EXERCISE AIM
Only a number is expected: how many lines in the entries that follow contain the word "Stochastic"?

━━━━━━━━━━━━━━━━━━━━━━━━━━━━━━

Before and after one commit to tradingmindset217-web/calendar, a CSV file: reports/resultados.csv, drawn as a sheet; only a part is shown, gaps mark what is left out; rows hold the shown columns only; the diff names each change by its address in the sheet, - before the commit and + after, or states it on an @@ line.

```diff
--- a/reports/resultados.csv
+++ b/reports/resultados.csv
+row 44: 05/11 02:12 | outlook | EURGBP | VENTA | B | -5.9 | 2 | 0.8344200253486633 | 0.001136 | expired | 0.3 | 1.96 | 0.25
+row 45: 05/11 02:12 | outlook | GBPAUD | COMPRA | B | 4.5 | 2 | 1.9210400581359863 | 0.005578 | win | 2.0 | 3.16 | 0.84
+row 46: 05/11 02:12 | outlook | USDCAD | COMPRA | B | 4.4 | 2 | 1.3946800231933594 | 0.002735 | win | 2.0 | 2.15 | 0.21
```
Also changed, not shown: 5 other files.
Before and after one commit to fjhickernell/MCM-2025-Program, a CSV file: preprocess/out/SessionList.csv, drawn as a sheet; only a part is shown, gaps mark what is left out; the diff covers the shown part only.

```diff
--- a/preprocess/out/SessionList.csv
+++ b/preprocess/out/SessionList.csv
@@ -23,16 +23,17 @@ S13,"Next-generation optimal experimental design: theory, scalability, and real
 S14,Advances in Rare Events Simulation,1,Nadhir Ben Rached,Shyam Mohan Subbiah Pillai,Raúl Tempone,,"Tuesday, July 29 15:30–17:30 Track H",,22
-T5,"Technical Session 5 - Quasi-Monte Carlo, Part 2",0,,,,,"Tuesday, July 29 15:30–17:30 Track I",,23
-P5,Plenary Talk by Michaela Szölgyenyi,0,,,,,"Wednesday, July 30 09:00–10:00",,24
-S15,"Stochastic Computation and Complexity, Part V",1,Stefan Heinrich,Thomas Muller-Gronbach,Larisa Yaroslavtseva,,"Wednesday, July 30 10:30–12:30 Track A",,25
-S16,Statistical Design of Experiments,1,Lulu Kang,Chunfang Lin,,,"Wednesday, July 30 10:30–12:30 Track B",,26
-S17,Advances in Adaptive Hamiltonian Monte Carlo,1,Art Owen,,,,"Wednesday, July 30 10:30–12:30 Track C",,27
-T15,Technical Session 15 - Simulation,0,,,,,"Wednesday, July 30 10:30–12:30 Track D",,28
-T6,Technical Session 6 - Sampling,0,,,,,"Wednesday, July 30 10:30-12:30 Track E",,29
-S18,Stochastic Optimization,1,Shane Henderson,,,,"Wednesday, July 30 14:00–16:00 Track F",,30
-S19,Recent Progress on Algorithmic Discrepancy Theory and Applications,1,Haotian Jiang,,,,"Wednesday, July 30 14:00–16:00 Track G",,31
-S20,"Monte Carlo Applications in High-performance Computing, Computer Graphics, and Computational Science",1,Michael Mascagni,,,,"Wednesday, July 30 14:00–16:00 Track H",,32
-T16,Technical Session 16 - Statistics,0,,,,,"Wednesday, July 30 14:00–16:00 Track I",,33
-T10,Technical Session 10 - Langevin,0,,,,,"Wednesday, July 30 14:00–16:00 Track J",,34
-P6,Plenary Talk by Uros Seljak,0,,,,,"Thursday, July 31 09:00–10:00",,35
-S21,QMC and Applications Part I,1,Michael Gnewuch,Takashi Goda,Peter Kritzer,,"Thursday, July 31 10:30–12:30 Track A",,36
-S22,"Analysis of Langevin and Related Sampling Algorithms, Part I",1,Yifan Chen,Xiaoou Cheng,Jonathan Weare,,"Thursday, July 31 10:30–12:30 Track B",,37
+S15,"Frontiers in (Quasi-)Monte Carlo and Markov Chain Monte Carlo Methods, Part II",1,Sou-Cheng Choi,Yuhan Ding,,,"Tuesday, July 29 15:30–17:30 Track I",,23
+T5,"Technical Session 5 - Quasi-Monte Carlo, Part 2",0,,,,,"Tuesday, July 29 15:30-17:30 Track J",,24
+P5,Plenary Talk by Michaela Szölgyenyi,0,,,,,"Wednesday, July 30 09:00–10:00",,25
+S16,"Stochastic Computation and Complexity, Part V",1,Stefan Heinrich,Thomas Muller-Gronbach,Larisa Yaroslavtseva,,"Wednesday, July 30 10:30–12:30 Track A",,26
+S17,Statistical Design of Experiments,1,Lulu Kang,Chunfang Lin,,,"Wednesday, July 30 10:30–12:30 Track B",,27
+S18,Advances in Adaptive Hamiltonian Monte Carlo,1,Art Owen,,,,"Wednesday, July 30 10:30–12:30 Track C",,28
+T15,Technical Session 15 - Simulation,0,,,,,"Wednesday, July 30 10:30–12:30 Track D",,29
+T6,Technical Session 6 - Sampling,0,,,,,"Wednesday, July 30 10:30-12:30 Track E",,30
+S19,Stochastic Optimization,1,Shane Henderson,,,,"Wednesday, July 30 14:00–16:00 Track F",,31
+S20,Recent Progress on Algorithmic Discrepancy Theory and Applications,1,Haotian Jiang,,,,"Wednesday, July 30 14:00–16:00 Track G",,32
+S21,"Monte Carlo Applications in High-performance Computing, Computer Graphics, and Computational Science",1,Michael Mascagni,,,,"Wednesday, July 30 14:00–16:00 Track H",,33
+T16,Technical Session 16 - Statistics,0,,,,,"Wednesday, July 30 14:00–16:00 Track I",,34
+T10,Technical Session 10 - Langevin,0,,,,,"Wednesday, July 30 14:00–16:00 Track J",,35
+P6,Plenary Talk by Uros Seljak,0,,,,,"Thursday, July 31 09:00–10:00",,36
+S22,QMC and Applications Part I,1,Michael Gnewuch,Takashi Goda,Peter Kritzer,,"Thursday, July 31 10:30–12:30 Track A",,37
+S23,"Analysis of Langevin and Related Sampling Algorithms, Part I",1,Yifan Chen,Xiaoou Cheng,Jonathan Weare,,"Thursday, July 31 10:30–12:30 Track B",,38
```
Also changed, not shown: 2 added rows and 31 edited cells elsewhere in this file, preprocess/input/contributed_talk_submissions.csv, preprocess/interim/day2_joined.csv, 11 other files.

━━━━━━━━━━━━━━━━━━━━━━━━━━━━━━

TASK ANSWER
4